◆ Your goal
Only lines containing "setup" are wanted from the data below. Copy those lines.

◆ Information shown
[Start of section]

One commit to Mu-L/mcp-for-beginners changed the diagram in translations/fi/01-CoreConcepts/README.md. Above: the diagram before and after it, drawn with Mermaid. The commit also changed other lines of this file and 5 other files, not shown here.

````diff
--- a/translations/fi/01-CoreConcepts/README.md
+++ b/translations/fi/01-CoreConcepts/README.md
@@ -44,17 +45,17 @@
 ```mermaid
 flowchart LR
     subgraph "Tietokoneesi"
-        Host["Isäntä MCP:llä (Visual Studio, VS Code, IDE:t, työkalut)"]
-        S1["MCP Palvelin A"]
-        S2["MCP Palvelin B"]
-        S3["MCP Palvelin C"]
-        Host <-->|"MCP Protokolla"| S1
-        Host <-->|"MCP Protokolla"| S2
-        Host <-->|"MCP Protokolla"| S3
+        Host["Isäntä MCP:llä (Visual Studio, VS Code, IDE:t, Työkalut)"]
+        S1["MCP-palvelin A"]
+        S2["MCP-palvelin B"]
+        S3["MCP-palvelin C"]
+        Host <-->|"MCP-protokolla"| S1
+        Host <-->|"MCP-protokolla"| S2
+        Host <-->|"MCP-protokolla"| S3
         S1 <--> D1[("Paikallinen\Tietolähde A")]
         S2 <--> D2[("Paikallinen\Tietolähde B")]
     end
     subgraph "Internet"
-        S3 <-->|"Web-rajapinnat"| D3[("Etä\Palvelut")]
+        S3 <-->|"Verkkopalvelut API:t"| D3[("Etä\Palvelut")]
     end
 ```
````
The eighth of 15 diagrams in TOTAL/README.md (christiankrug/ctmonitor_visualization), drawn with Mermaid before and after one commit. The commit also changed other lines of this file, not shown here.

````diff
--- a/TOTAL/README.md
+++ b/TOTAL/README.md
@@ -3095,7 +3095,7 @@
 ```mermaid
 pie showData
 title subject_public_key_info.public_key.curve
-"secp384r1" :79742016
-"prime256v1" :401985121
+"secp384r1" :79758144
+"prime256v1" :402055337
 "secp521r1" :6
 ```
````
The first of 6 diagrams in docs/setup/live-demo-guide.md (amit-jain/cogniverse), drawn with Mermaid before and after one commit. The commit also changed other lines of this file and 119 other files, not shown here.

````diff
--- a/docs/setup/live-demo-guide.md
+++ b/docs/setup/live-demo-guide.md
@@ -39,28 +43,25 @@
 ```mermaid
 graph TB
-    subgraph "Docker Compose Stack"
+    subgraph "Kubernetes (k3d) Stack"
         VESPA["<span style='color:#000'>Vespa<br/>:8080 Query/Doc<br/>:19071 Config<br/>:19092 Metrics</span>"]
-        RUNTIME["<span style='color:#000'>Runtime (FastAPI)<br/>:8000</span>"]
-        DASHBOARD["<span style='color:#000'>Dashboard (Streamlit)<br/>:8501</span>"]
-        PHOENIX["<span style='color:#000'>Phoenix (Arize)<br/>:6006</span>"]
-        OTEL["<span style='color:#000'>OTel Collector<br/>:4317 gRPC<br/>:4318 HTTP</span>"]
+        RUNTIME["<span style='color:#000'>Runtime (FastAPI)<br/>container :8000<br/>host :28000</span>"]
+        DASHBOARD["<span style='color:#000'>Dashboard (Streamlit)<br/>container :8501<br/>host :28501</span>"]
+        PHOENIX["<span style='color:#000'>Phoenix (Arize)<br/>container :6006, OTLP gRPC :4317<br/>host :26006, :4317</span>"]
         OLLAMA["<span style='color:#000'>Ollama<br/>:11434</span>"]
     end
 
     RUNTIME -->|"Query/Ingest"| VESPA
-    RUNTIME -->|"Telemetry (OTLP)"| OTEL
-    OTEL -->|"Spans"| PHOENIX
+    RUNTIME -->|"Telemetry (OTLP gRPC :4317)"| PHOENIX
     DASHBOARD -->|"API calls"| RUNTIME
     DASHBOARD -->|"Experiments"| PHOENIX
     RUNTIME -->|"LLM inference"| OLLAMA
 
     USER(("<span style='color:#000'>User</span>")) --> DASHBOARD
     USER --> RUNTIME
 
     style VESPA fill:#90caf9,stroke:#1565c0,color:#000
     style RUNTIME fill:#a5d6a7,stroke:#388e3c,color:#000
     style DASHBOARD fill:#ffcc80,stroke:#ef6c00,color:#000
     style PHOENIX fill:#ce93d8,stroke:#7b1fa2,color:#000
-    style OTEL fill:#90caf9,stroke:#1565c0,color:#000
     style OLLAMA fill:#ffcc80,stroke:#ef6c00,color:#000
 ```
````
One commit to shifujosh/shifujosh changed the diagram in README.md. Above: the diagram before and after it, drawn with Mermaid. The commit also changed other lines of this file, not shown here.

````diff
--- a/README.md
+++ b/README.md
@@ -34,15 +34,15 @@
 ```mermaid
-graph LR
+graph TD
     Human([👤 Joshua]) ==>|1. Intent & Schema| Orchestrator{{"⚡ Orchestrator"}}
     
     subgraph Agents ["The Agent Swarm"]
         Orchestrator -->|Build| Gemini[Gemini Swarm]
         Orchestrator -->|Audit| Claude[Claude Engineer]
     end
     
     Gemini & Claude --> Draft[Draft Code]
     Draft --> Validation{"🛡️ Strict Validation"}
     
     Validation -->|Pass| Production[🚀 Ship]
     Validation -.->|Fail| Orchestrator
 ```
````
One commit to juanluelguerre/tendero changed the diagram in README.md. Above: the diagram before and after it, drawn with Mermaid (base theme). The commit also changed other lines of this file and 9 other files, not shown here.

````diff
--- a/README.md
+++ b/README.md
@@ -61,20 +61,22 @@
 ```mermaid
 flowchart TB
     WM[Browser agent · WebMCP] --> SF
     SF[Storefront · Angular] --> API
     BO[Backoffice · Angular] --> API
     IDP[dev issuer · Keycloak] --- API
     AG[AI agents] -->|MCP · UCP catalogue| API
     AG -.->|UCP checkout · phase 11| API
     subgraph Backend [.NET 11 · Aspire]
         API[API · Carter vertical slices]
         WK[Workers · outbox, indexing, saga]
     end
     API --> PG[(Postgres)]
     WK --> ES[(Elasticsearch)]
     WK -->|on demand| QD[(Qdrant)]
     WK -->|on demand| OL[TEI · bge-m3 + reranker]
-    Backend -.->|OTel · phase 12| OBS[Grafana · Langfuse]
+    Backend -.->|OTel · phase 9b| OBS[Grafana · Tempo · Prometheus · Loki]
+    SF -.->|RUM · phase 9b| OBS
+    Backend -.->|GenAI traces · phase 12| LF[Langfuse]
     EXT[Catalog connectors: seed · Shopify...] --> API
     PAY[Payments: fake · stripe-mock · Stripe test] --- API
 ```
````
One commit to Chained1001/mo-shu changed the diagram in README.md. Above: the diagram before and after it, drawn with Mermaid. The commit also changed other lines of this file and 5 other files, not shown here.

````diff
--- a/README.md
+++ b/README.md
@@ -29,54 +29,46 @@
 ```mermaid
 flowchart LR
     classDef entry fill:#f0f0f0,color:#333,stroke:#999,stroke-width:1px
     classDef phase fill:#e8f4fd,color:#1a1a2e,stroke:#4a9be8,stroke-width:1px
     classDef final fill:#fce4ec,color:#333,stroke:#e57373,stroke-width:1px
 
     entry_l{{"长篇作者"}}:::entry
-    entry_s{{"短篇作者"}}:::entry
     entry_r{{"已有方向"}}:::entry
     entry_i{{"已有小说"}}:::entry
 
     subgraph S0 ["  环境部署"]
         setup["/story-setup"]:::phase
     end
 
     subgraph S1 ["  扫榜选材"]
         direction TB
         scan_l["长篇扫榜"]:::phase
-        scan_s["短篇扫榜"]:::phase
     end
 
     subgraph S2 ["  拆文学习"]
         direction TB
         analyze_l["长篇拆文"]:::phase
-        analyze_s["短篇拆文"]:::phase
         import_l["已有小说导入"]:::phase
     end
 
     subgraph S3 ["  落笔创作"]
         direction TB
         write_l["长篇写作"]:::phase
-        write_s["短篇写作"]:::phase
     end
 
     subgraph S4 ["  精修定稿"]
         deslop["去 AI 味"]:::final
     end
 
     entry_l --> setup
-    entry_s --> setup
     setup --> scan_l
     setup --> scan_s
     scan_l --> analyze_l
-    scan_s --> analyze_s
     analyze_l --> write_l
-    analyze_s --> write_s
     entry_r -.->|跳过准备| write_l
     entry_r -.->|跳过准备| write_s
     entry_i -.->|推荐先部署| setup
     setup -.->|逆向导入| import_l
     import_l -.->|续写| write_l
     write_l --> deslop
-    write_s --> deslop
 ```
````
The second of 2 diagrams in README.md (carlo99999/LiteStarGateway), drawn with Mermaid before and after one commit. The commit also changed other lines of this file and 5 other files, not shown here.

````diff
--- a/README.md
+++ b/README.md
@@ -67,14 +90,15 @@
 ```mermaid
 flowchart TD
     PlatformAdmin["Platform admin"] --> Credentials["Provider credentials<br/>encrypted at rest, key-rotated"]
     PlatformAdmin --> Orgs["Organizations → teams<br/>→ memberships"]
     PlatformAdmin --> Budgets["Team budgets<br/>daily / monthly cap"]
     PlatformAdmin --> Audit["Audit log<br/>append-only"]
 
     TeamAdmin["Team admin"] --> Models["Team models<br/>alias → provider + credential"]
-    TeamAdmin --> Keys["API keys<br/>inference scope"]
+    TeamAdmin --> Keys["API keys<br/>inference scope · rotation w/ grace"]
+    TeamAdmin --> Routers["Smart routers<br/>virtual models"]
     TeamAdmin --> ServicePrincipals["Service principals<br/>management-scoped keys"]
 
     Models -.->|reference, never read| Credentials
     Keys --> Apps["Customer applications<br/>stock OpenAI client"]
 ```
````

[End of section]

◆ Answer to this problem
The first of 6 diagrams in docs/setup/live-demo-guide.md (amit-jain/cogniverse), drawn with Mermaid before and after one commit. The commit also changed other lines of this file and 119 other files, not shown here.
--- a/docs/setup/live-demo-guide.md
+++ b/docs/setup/live-demo-guide.md
         setup["/story-setup"]:::phase
     entry_l --> setup
-    entry_s --> setup
     setup --> scan_l
     setup --> scan_s
     entry_i -.->|推荐先部署| setup
     setup -.->|逆向导入| import_l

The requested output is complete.